Lambert here: Case counts moving smartly upward (and tinfoil hat time: This is the, er, inflection point CDC was trying to conceal when they gave the contract to Verily and didn’t ensure a seamless transition).

Regional data:

That Midwest near-vertical curve is concerning, although as ever with Biobot you have to watch for backward revisions.


NOT UPDATED From CDC, November25:

Lambert here: Top of the leaderboard: HV.1, EG.5 a strong second, but BA.2.86 coming up fast on the outside.

From CDC, November 11:

Lambert here: I sure hope the volunteers doing Pangolin, on which this chart depends, don’t all move on the green fields and pastures new (or have their access to facilities cut by administrators of ill intent).

CDC: “As of May 11, genomic surveillance data will be reported biweekly, based on the availability of positive test specimens.” “Biweeekly: 1. occurring every two weeks. 2. occurring twice a week; semiweekly.” Looks like CDC has chosen sense #1. In essence, they’re telling us variants are nothing to worry about. Time will tell.

Covid Emergency Room Visits

NOT UPDATED From CDC NCIRD Surveillance, November 25:

Lambert here: Slight increases in some age groups, conforming to wastewater data. Only a week’s lag, so this may be our best current nationwide, current indicator.

NOTE “Charts and data provided by CDC, updates Wednesday by 8am. For the past year, using a rolling 52-week period.” So not the entire pandemic, FFS (the implicit message here being that Covid is “just like the flu,” which is why the seasonal “rolling 52-week period” is appropriate for bothMR SUBLIMINAL I hate these people so much. Notice also that this chart shows, at least for its time period, that Covid is not seasonal, even though CDC is trying to get us to believe that it is, presumably so they can piggyback on the existing institutional apparatus for injections. And of course, we’re not even getting into the quality of the wastewater sites that we have as a proxy for Covid infection overall.


Bellwether New York City, data as of December 5:

Steadily up. New York state as a whole looks more like a spike. (I hate this metric because the lag makes it deceptive, although the hospital-centric public health establishment loves it, hospitalization and deaths being the only metrics that matter [snort]).

Here’s a different CDC visualization on hospitalization, nationwide, not by state, but with a date, at least. November 25:


Lambert here: “Maps, charts, and data provided by CDC, updates weekly for the previous MMWR week (Sunday-Saturday) on Thursdays (Deaths, Emergency Department Visits, Test Positivity) and weekly the following Mondays (Hospitalizations) by 8 pm ET†”. So where the heck is the update, CDC?


From Walgreens, December 4:

0.2%. Up. (It would be interesting to survey this population generally; these are people who, despite a tsunami of official propaganda and enormous peer pressure, went and got tested anyhow.)
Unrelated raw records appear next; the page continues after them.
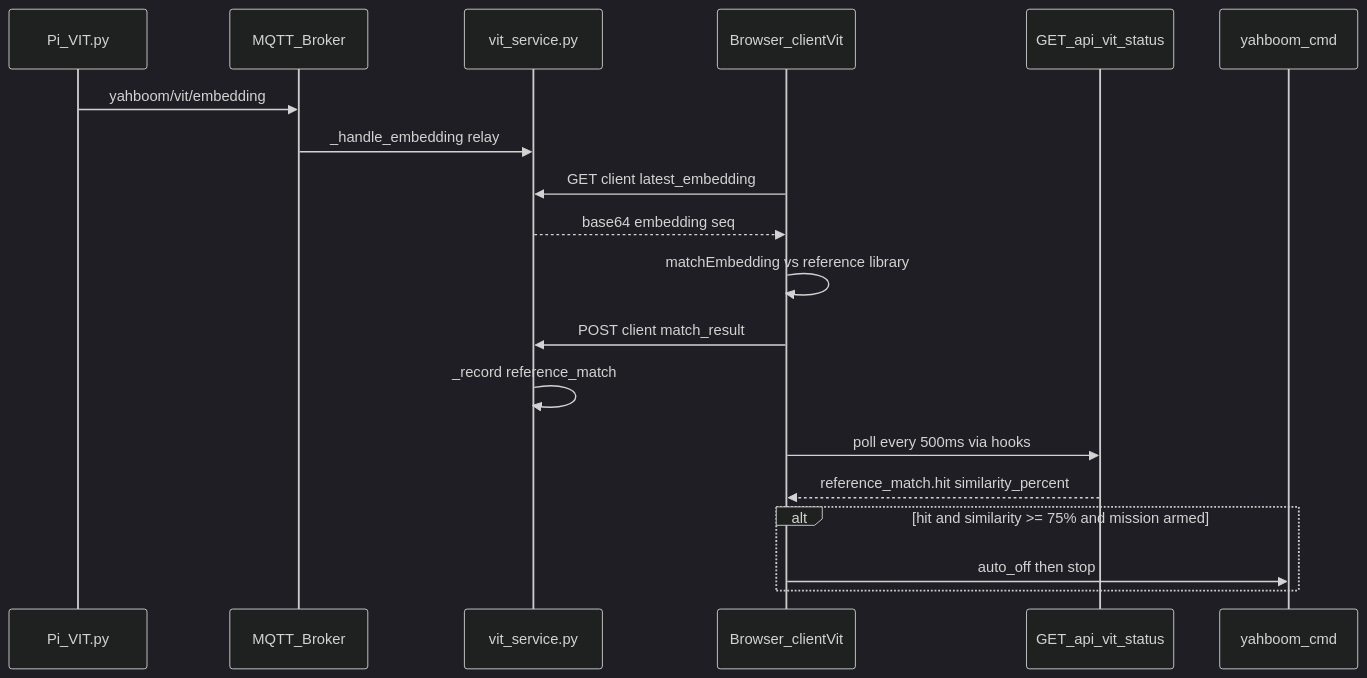
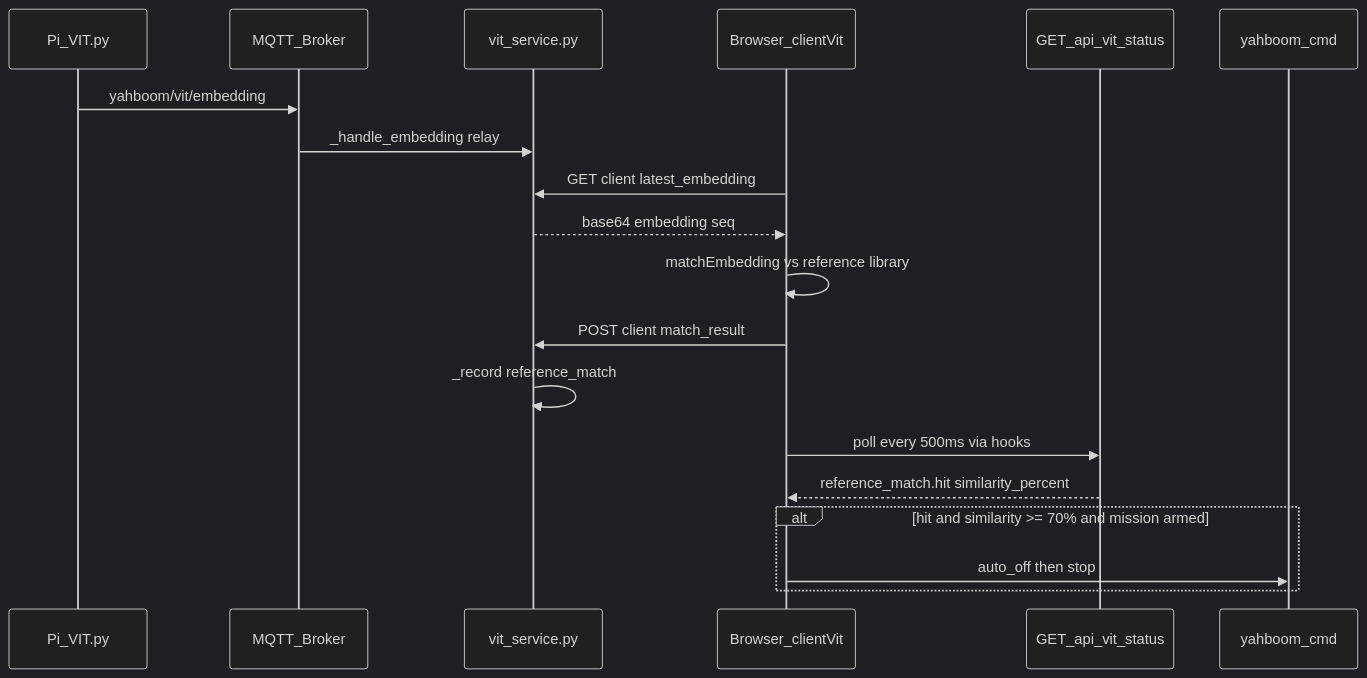
Before and after one commit to nyx-ulrix/YahboomProject: the second of 2 diagrams in Yahboom Dashboard/docs/EDGE_REFERENCE_MATCHING.md, drawn with Mermaid (dark theme). The commit also changed other lines of this file and 29 other files, not shown here.

````diff
--- a/Yahboom Dashboard/docs/EDGE_REFERENCE_MATCHING.md
+++ b/Yahboom Dashboard/docs/EDGE_REFERENCE_MATCHING.md
@@ -100,22 +100,22 @@
 ```mermaid
 sequenceDiagram
   participant Pi as Pi_VIT.py
   participant MQTT as MQTT_Broker
   participant VS as vit_service.py
   participant Cli as Browser_clientVit
   participant API as GET_api_vit_status
   participant Robot as yahboom_cmd
 
   Pi->>MQTT: yahboom/vit/embedding
   MQTT->>VS: _handle_embedding relay
   Cli->>VS: GET client latest_embedding
   VS-->>Cli: base64 embedding seq
   Cli->>Cli: matchEmbedding vs reference library
   Cli->>VS: POST client match_result
   VS->>VS: _record reference_match
   Cli->>API: poll every 500ms via hooks
   API-->>Cli: reference_match.hit similarity_percent
-  alt hit and similarity >= 75% and mission armed
+  alt hit and similarity >= 70% and mission armed
     Cli->>Robot: auto_off then stop
   end
 ```
````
From Cleveland Clinic, December 2:

Lambert here: Increase (with backward revision; guess they thought it was over). I know this is just Ohio, but the Cleveland Clinic is good*, and we’re starved for data, so…. NOTE * Even if hospital infection control is trying to kill patients by eliminating universal masking with N95s.

From CDC, traveler’s data, November 13:
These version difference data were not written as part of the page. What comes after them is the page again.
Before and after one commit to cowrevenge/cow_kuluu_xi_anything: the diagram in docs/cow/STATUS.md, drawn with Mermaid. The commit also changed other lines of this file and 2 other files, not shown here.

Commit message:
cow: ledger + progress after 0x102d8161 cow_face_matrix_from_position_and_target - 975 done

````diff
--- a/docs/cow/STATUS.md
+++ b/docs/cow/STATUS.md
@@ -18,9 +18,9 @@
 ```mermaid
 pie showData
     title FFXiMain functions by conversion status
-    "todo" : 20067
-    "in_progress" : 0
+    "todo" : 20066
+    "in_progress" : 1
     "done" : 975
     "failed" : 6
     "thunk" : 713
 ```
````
Down, albeit in the rear view mirror. And here are the variants for travelers, November 6:

BA.2.86 20% of the the total last week, 25% of the total this week.


Total: 1,184,159 – 1,183,754 – 1,183,664 = 405 (405 * 365 = 147,825 deaths per year, today’s YouGenicist™ number for “living with” Covid (quite a bit higher than the minimizers would like, though they can talk themselves into anything. If the YouGenicist™ metric keeps chugging along like this, I may just have to decide this is what the powers-that-be consider “mission accomplished” for this particular tranche of death and disease). 
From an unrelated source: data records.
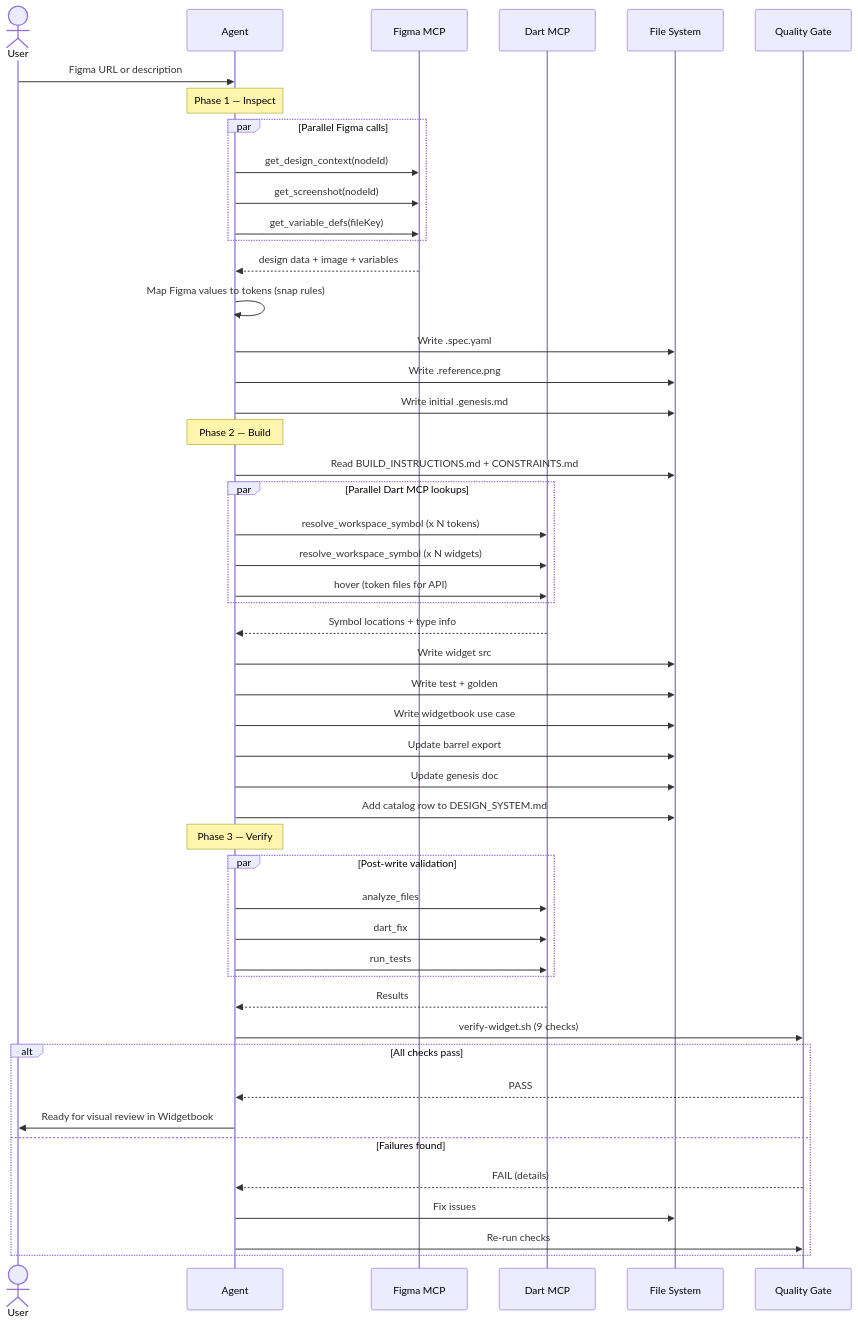
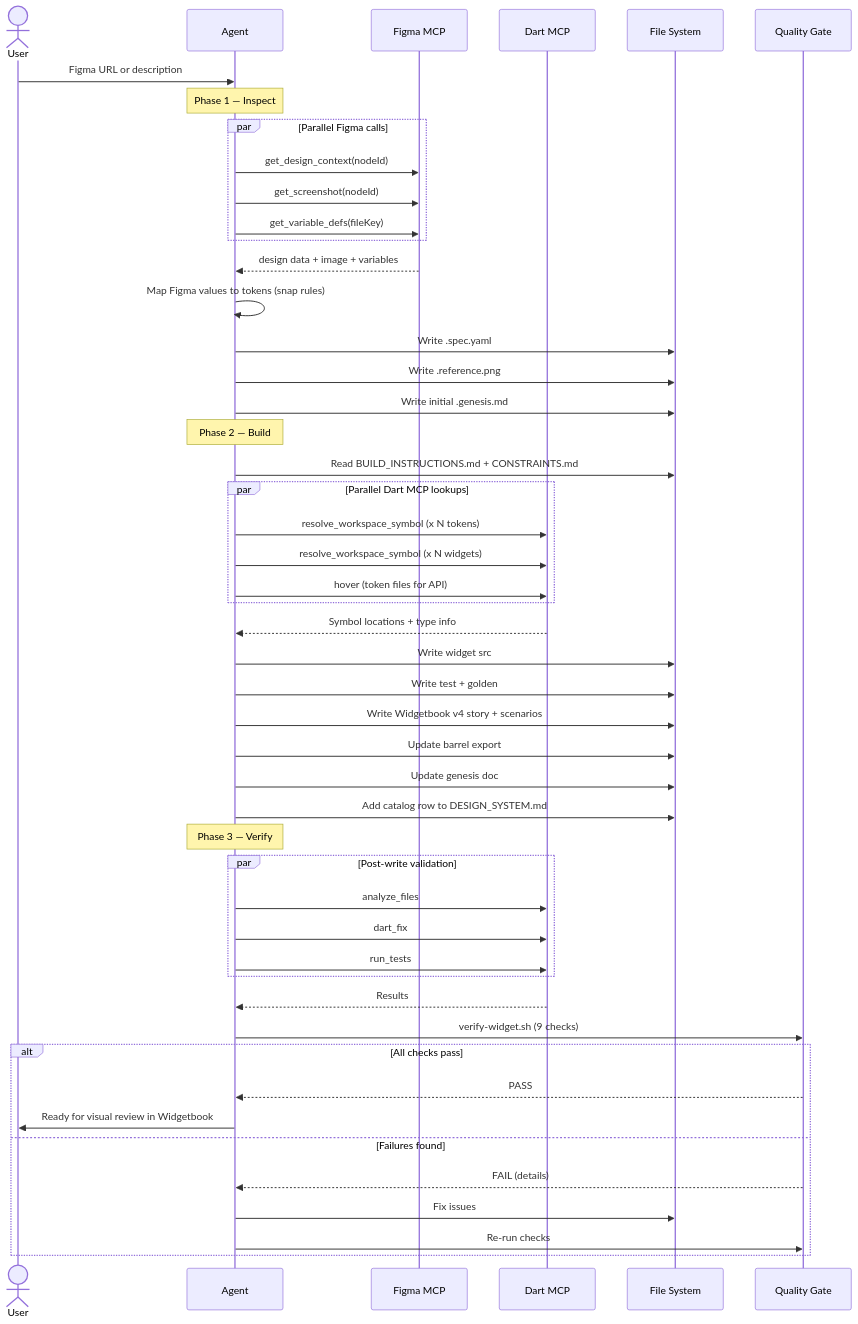
The third of 7 diagrams in lib/design_system/docs/AGENT_ARCHITECTURE.md (Usernode-Labs/flutter-mobile-app), drawn with Mermaid before and after one commit. The commit also changed other lines of this file and 10 other files, not shown here.

````diff
--- a/lib/design_system/docs/AGENT_ARCHITECTURE.md
+++ b/lib/design_system/docs/AGENT_ARCHITECTURE.md
@@ -155,63 +155,63 @@
 ```mermaid
 sequenceDiagram
     actor User
     participant Agent
     participant FigmaMCP as Figma MCP
     participant DartMCP as Dart MCP
     participant FS as File System
     participant QG as Quality Gate
 
     User->>Agent: Figma URL or description
 
     Note over Agent: Phase 1 — Inspect
 
     par Parallel Figma calls
         Agent->>FigmaMCP: get_design_context(nodeId)
         Agent->>FigmaMCP: get_screenshot(nodeId)
         Agent->>FigmaMCP: get_variable_defs(fileKey)
     end
     FigmaMCP-->>Agent: design data + image + variables
 
     Agent->>Agent: Map Figma values to tokens (snap rules)
     Agent->>FS: Write .spec.yaml
     Agent->>FS: Write .reference.png
     Agent->>FS: Write initial .genesis.md
 
     Note over Agent: Phase 2 — Build
 
     Agent->>FS: Read BUILD_INSTRUCTIONS.md + CONSTRAINTS.md
 
     par Parallel Dart MCP lookups
         Agent->>DartMCP: resolve_workspace_symbol (x N tokens)
         Agent->>DartMCP: resolve_workspace_symbol (x N widgets)
         Agent->>DartMCP: hover (token files for API)
     end
     DartMCP-->>Agent: Symbol locations + type info
 
     Agent->>FS: Write widget src
     Agent->>FS: Write test + golden
-    Agent->>FS: Write widgetbook use case
+    Agent->>FS: Write Widgetbook v4 story + scenarios
     Agent->>FS: Update barrel export
     Agent->>FS: Update genesis doc
     Agent->>FS: Add catalog row to DESIGN_SYSTEM.md
 
     Note over Agent: Phase 3 — Verify
 
     par Post-write validation
         Agent->>DartMCP: analyze_files
         Agent->>DartMCP: dart_fix
         Agent->>DartMCP: run_tests
     end
     DartMCP-->>Agent: Results
 
     Agent->>QG: verify-widget.sh (9 checks)
 
     alt All checks pass
         QG-->>Agent: PASS
         Agent->>User: Ready for visual review in Widgetbook
     else Failures found
         QG-->>Agent: FAIL (details)
         Agent->>FS: Fix issues
         Agent->>QG: Re-run checks
     end
 ```
````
Lambert here: This number is too small no matter what. Iowa Covid19 Tracker hasn’t been updated since September 27, 2023. I may have to revert to CDC data. Yech.

Excess Deaths

NOT UPDATED The Economist, November 18:

Lambert here: Gonna have to whack this, too. How does an automated model not update? Based on a machine-learning model.

Stats Watch

Supply Chain: “United States LMI Logistics Managers Index Current” [Trading Economics]. “The Logistics Manager’s Index in the United States fell to 49.4 in November of 2023 from 56.5 in October which was the highest in nine months. The logistics sector moved back to contraction after three straight months of growth, as firms are selling off inventories quickly due to Q4 holiday sales.”

Services: “United States ISM Services PMI” [Trading Economics]. “The ISM Services PMI increased to 52.7 in November 2023 from 51.8 in October, beating forecasts of 52. The reading pointed to stronger growth in the services sector, amid faster increases in business activity/production and employment.”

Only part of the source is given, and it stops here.